In general, alcohol-based disinfectants (ethanol, propan-2-ol, propan1-ol) have been shown to significantly reduce infectivity of enveloped viruses like SARS-CoV-2, in concentrations of 70-80% with one minute exposure time.

Cleaning options for non-healthcare premises after the presence of a suspected or confirmed case of COVID-19

In the event a suspected or confirmed case of COVID-19 has been in a specific location (e.g. public waiting area, office space, hotel room, as well as a regular houseroom for self-isolation), this should be first well
ventilated with fresh air for a minimum of 1 hour, and thereafter carefully cleaned with a neutral detergent, followed by decontamination of surfaces using a disinfectant effective against viruses.
 Cleaning procedure, use of disinfectants and textile cleaning should follow the instructions outlined in the section above for healthcare settings
 Disposable, single-use cleaning equipment is suggested.
 Staff engaged in environmental cleaning in public spaces after a suspected or confirmed COVID-19 person was present should wear personal protective equipment (PPE) as follows:
 surgical mask
 uniform and single-use plastic apron
 gloves.
 For the cleaning of a household room where a COVID-19 patient was isolated, the same procedures apply. The cleaning person should wear gloves and a surgical mask.
 Hand hygiene should be performed each time after removing gloves or mask.
 Waste material produced during the cleaning should be placed in a separate bag, which can be disposed in
the unsorted garbage.

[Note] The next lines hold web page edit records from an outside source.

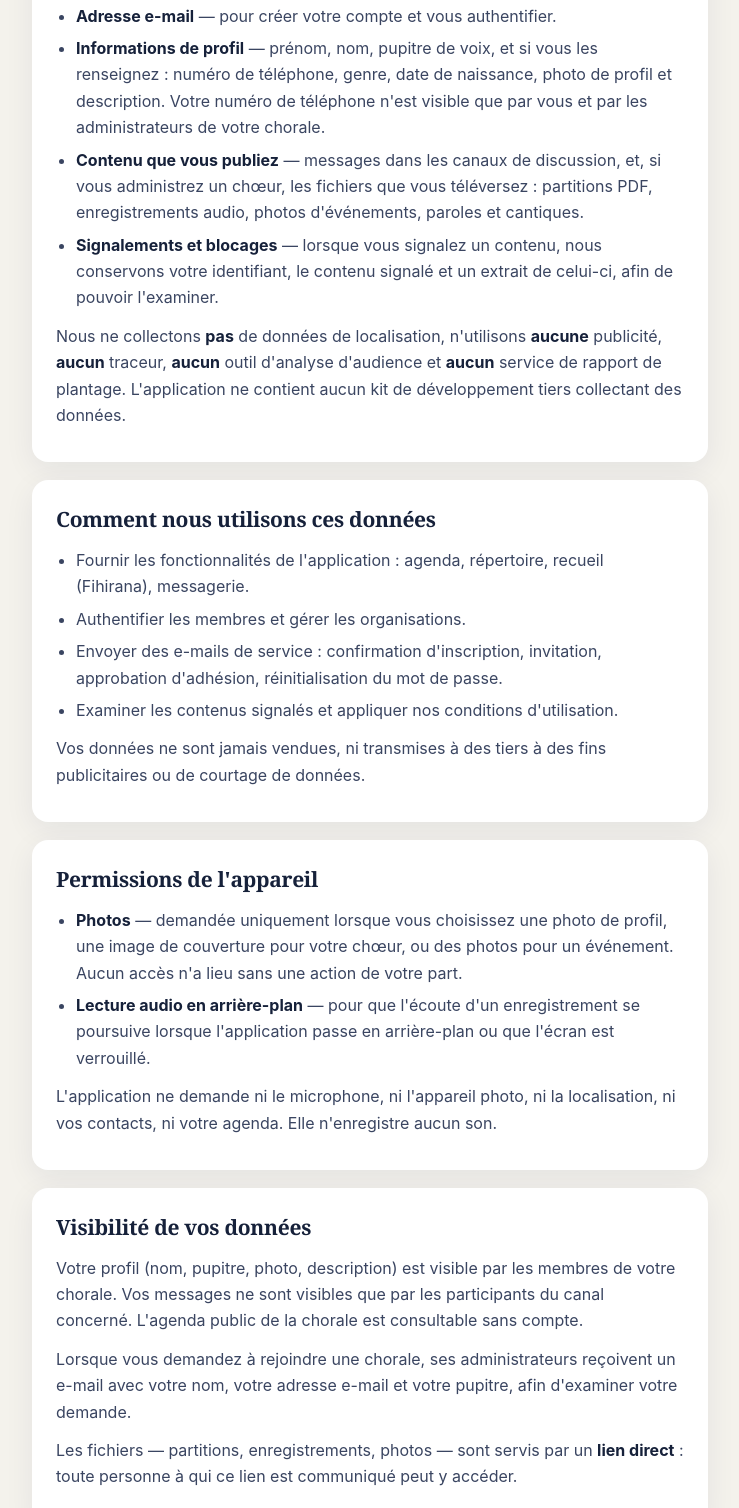
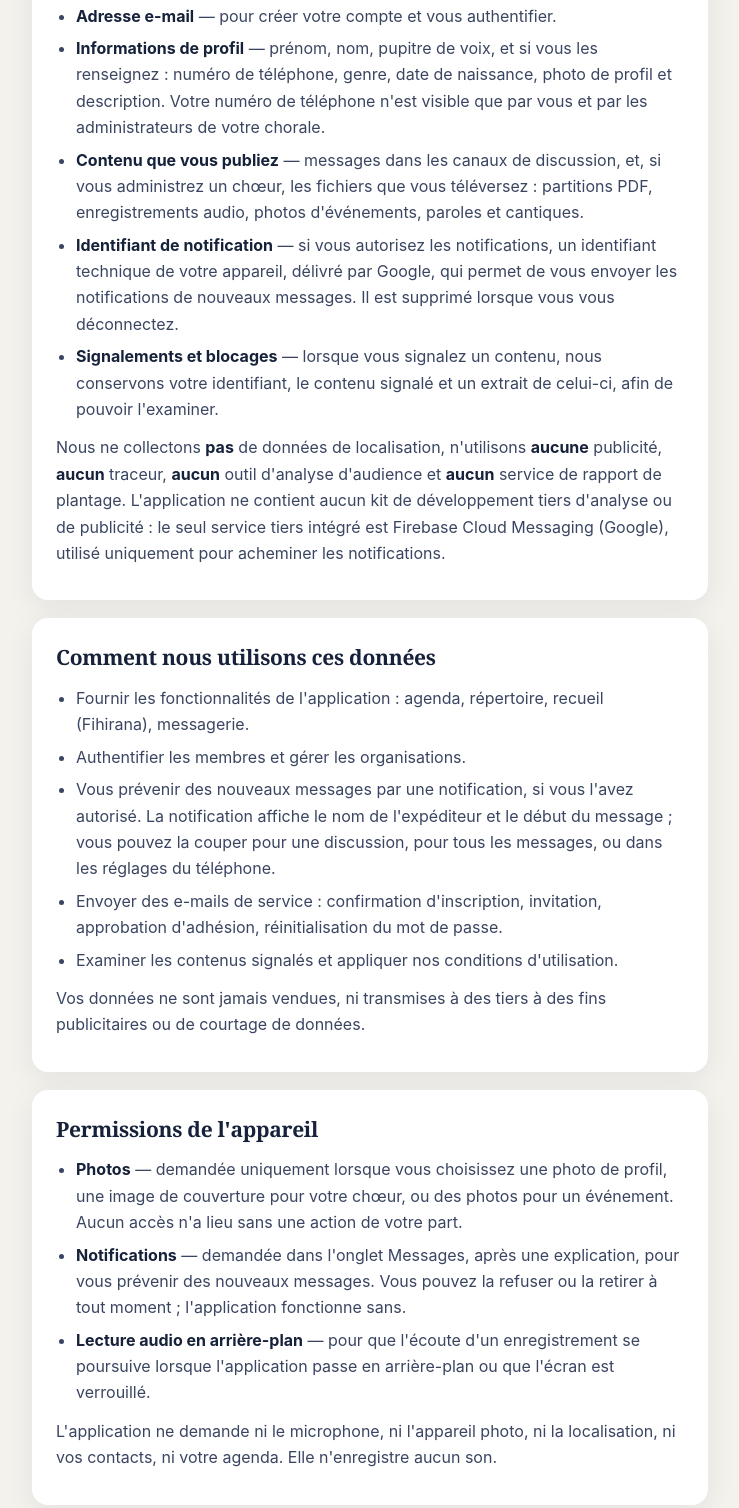
Before and after one commit to afdevs/vlm-legal, a plain HTML site: page confidentialite.html in a window 1280 px wide. Shown: the part 504-2012 px from the top of the page, without its empty margins (270-1009 px from the left). Drawn offline with Linux system fonts and the light colour scheme.

Commit message:
Politique de confidentialité : notifications de nouveaux messages (Expo Push, Firebase Cloud Messaging)

```diff
--- a/confidentialite.html
+++ b/confidentialite.html
@@ -11,7 +11,7 @@
 <header><div class="wrap">
   <p class="kicker">VLM · Vokovokomanga Loterana Malagasy</p>
   <h1>Politique de confidentialité</h1>
-  <p class="updated">Dernière mise à jour : 6 novembre 2026</p>
+  <p class="updated">Dernière mise à jour : 10 novembre 2026</p>
 </div></header>
 
 <main>
@@ -28,9 +28,10 @@
     <li><strong>Adresse e-mail</strong> — pour créer votre compte et vous authentifier.</li>
     <li><strong>Informations de profil</strong> — prénom, nom, pupitre de voix, et si vous les renseignez : numéro de téléphone, genre, date de naissance, photo de profil et description. Votre numéro de téléphone n'est visible que par vous et par les administrateurs de votre chorale.</li>
     <li><strong>Contenu que vous publiez</strong> — messages dans les canaux de discussion, et, si vous administrez un chœur, les fichiers que vous téléversez : partitions PDF, enregistrements audio, photos d'événements, paroles et cantiques.</li>
+    <li><strong>Identifiant de notification</strong> — si vous autorisez les notifications, un identifiant technique de votre appareil, délivré par Google, qui permet de vous envoyer les notifications de nouveaux messages. Il est supprimé lorsque vous vous déconnectez.</li>
     <li><strong>Signalements et blocages</strong> — lorsque vous signalez un contenu, nous conservons votre identifiant, le contenu signalé et un extrait de celui-ci, afin de pouvoir l'examiner.</li>
   </ul>
-  <p>Nous ne collectons <strong>pas</strong> de données de localisation, n'utilisons <strong>aucune</strong> publicité, <strong>aucun</strong> traceur, <strong>aucun</strong> outil d'analyse d'audience et <strong>aucun</strong> service de rapport de plantage. L'application ne contient aucun kit de développement tiers collectant des données.</p>
+  <p>Nous ne collectons <strong>pas</strong> de données de localisation, n'utilisons <strong>aucune</strong> publicité, <strong>aucun</strong> traceur, <strong>aucun</strong> outil d'analyse d'audience et <strong>aucun</strong> service de rapport de plantage. L'application ne contient aucun kit de développement tiers d'analyse ou de publicité : le seul service tiers intégré est Firebase Cloud Messaging (Google), utilisé uniquement pour acheminer les notifications.</p>
 </section>
 
 <section>
@@ -38,6 +39,7 @@
   <ul>
     <li>Fournir les fonctionnalités de l'application : agenda, répertoire, recueil (Fihirana), messagerie.</li>
     <li>Authentifier les membres et gérer les organisations.</li>
+    <li>Vous prévenir des nouveaux messages par une notification, si vous l'avez autorisé. La notification affiche le nom de l'expéditeur et le début du message ; vous pouvez la couper pour une discussion, pour tous les messages, ou dans les réglages du téléphone.</li>
     <li>Envoyer des e-mails de service : confirmation d'inscription, invitation, approbation d'adhésion, réinitialisation du mot de passe.</li>
     <li>Examiner les contenus signalés et appliquer nos conditions d'utilisation.</li>
   </ul>
@@ -48,6 +50,7 @@
   <h2>Permissions de l'appareil</h2>
   <ul>
     <li><strong>Photos</strong> — demandée uniquement lorsque vous choisissez une photo de profil, une image de couverture pour votre chœur, ou des photos pour un événement. Aucun accès n'a lieu sans une action de votre part.</li>
+    <li><strong>Notifications</strong> — demandée dans l'onglet Messages, après une explication, pour vous prévenir des nouveaux messages. Vous pouvez la refuser ou la retirer à tout moment ; l'application fonctionne sans.</li>
     <li><strong>Lecture audio en arrière-plan</strong> — pour que l'écoute d'un enregistrement se poursuive lorsque l'application passe en arrière-plan ou que l'écran est verrouillé.</li>
   </ul>
   <p>L'application ne demande ni le microphone, ni l'appareil photo, ni la localisation, ni vos contacts, ni votre agenda. Elle n'enregistre aucun son.</p>
@@ -67,7 +70,8 @@
     <tr><td>Supabase (auto-hébergé)</td><td>Base de données, authentification, messagerie temps réel et fonctions serveur, sur un serveur dédié situé en Europe.</td></tr>
     <tr><td>Cloudflare R2</td><td>Stockage des fichiers : partitions PDF, enregistrements audio, photos.</td></tr>
     <tr><td>Resend</td><td>E-mails de service (invitations, approbations, signalements) et d'authentification (code de confirmation, réinitialisation du mot de passe).</td></tr>
-    <tr><td>Expo (EAS Update)</td><td>Distribution des mises à jour de l'application.</td></tr>
+    <tr><td>Expo</td><td>Distribution des mises à jour de l'application (EAS Update) et acheminement des notifications de nouveaux messages (Expo Push).</td></tr>
+    <tr><td>Google (Firebase Cloud Messaging)</td><td>Remise des notifications sur Android : identifiant de notification, nom de l'expéditeur et début du message.</td></tr>
   </table>
   <p>Les communications sont chiffrées en transit (HTTPS).</p>
 </section>
```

Cleaning options for all type of premises during the COVID-19 pandemic

When cleaning premises attended by the public, we recommend to change equipment between spaces attended by the public and spaces dedicated to the employees, and to proceed as follows:
 Frequently touched surfaces should be cleaned as often as possible (at least daily and if possible more frequently). Examples of these surfaces are doorknobs and door bars, chairs and armrests, tabletops, light switches, handrails, water taps, elevator buttons, etc.
 The use of a neutral detergent for the cleaning of surfaces in general premises (i.e. not for premises where a suspected or confirmed case of COVID-19 has been) should be sufficient.
 The cleaning of public toilets, bathroom sinks and sanitary facilities used by several people (e.g. in shopping centres, airports, etc.) should be carefully performed. Consider the use of a disinfectant effective against
viruses, such as 0.1% sodium hypochlorite, or other licensed viricidal products following the instructions for use provided by the manufacturer.
 Staff engaged in environmental cleaning should wear PPE when performing cleaning activities. The use of the usual set of PPE (e.g. uniform – which is removed and frequently washed in warm water – and gloves) is
enough for the protection when cleaning general premises.
 The cleaning material should be properly cleaned (see Table 1) at the end of every cleaning section.

 Hand hygiene should be performed each time PPE such as gloves are removed.
 Waste material produced during the cleaning should be placed in the unsorted garbage.

Source: European Centre for Disease Prevention and Control

Full document at: https://bom.to/B23OJ6